That is the situation facing Cari Torres in Los Angeles, California. The single mother from Jalisco, Mexico, is undocumented, but her son was born in the United States. “If the rule goes on, we will be homeless, my son and I,” she told the Thomson Reuters Foundation, noting that rental rates in Los Angeles are very high and affordable housing largely unavailable.
Torres, 37, said she and her son would probably be forced to stay with friends: “I don’t know, and, honestly, I can’t imagine how bad this could be.” She added that many other people she knows are in a similar situation and are “afraid of what could happen.”
Like many U.S. cities, Los Angeles is already dealing with an acute housing crisis. The city’s homelessness rate rose by 16% in the past year alone, according to government figures released in June. “There are over 50,000 people in the county experiencing homelessness, and we’re going to add something like 20% more through this policy,” said Bill Przylucki of People Organized for Westside Renewal, a community development group in Los Angeles. “And the people who would be added are folks who are even more vulnerable because they would face challenges to employment and accessing benefits because of this status issue,” he said.
U.S. taxpayers do not subsidize housing for undocumented immigrants under current policy; rather, subsidy rates are prorated depending on the number of eligible members in a household. The rule change would do away with that prorating, instead making the entire household ineligible if a single member is undocumented.
In a May meeting with lawmakers, Carson said he sees the prorating process as “giving aid and assistance to people who are here illegally.” He also noted that residents who lose housing assistance under the new rule could get deferrals of up to 18 months to give them time to find somewhere else to live.
The housing department did not respond to a request for additional comment.
The proposal brought in more than 30,000 responses during the recent two-month comment period, which Przylucki characterized as unusually large for a housing policy. He also said 90% of those comments -- which were publicly available -- were negative.

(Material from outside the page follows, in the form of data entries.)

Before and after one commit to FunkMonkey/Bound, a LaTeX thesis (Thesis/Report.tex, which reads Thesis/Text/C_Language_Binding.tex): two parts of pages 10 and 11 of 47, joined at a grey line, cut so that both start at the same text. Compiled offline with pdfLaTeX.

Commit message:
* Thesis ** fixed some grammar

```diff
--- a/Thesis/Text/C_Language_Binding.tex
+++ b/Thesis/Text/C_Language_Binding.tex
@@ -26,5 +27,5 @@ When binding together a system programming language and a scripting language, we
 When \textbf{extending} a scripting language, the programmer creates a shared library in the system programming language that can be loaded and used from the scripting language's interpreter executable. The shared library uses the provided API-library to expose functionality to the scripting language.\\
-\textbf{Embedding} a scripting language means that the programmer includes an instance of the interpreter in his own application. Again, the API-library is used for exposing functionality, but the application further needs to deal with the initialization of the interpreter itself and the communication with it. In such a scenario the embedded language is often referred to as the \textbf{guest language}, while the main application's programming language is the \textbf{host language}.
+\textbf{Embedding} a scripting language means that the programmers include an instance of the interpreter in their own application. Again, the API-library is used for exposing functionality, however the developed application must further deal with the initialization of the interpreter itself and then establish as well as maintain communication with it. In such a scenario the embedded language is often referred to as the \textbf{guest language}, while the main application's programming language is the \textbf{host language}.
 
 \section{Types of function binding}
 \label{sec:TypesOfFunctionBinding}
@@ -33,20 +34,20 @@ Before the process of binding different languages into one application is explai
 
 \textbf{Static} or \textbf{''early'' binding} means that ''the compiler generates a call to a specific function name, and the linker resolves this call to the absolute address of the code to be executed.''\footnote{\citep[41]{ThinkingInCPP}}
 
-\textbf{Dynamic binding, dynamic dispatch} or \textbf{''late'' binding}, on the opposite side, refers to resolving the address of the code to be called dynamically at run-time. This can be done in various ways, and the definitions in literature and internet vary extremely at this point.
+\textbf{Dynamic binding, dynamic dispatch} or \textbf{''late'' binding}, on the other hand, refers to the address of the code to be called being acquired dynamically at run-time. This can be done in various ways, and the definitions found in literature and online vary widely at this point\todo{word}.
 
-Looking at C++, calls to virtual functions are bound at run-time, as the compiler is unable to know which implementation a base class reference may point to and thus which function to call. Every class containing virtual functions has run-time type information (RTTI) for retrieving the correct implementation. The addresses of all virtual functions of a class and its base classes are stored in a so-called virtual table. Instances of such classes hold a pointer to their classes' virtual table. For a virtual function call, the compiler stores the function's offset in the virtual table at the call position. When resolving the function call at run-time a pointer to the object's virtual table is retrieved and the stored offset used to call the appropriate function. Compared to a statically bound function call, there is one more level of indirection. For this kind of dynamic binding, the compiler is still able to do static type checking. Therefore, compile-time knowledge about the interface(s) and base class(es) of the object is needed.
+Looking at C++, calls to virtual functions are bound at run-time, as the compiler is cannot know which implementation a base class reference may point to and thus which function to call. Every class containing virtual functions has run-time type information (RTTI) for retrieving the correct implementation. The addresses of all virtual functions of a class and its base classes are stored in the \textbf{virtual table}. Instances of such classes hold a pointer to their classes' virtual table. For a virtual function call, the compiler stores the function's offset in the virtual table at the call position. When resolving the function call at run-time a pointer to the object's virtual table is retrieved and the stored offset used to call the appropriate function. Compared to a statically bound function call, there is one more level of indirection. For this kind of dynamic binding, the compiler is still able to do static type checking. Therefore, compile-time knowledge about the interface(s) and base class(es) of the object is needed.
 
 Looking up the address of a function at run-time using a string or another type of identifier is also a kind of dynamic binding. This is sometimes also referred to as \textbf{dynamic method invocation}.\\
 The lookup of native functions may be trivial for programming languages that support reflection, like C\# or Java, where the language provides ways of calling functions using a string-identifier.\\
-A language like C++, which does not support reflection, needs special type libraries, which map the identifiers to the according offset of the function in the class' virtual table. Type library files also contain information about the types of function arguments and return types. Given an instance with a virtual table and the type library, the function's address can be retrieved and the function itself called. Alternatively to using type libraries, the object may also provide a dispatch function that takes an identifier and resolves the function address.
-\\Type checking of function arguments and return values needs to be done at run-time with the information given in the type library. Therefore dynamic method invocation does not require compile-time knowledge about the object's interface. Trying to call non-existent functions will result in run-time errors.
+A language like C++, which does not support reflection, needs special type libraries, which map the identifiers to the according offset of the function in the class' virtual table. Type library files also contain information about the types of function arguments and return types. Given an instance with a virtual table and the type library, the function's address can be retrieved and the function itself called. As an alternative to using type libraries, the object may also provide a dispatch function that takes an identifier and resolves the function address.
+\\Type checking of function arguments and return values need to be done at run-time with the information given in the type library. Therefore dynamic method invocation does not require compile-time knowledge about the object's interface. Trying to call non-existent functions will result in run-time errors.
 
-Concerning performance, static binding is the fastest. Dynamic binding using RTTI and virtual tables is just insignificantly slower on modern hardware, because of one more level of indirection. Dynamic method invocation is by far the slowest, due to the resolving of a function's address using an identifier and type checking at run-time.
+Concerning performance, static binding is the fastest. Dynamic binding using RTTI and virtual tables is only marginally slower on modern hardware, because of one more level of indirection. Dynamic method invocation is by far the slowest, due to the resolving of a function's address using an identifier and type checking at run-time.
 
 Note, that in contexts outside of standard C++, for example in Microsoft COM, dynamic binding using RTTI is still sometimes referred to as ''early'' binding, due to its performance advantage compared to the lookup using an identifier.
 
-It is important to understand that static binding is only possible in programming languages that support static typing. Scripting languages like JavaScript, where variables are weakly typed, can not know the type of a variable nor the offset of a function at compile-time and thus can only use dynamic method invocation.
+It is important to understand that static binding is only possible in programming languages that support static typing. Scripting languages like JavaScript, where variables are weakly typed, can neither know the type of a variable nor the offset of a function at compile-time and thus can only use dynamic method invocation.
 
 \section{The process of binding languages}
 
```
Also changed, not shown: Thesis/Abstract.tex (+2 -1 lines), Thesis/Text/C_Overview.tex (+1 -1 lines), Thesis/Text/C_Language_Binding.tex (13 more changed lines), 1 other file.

Several pending legislative changes from Democratic lawmakers, floated since the proposal was made public, would bar the housing department from implementing the change. For now, community advocates like Przylucki are pushing back against what he said is a wave of fear and misinformation, explaining to residents that the proposal may not go forward, while planning for people to remain housed if it does.
“Fear has been effectively instilled on this and, of course, housing authorities are very concerned about that,” said Sunia Zaterman, executive director of the CLPHA, whose members manage about 40% of U.S. public housing. “I think we’ve reached universal consensus that we have a (housing) crisis. And the scarcity of resources is what is making the waiting list so long — not mixed family status,” she said.
As with any U.S. regulatory change, the housing department is required to go through and respond to all submissions received during the public comment period before it decides on its next step.
Zaterman and others said that process would typically take several months. “A lot of costs in the public sector are related to housing instability and homelessness, and to have a policy that clearly would result in exacerbating that problem is contrary to everything we stand for,” said Zaterman.
On Monday the Trump administration also announced that starting in October, it intends to make it more difficult for legal immigrants to become U.S. citizens or get residency if they have used public benefits, including housing assistance.
“If implemented, the rule will grant immigration officers the authority to punish immigrants for accessing services legally,” said Ali Noorani, executive director of advocacy group, the National Immigration Forum, in a statement.
(Reported by Carey L. Biron, edited by Jumana Farouky, for the Thomson Reuters Foundation, the charitable arm of Thomson Reuters, that covers humanitarian news, women's and LGBT+ rights, human trafficking, property rights, and climate change. Visit news.trust.org.) Photo: Sarah Reingewirtz, Pasadena Star News. Prepped for CityWatch by Linda Abrams.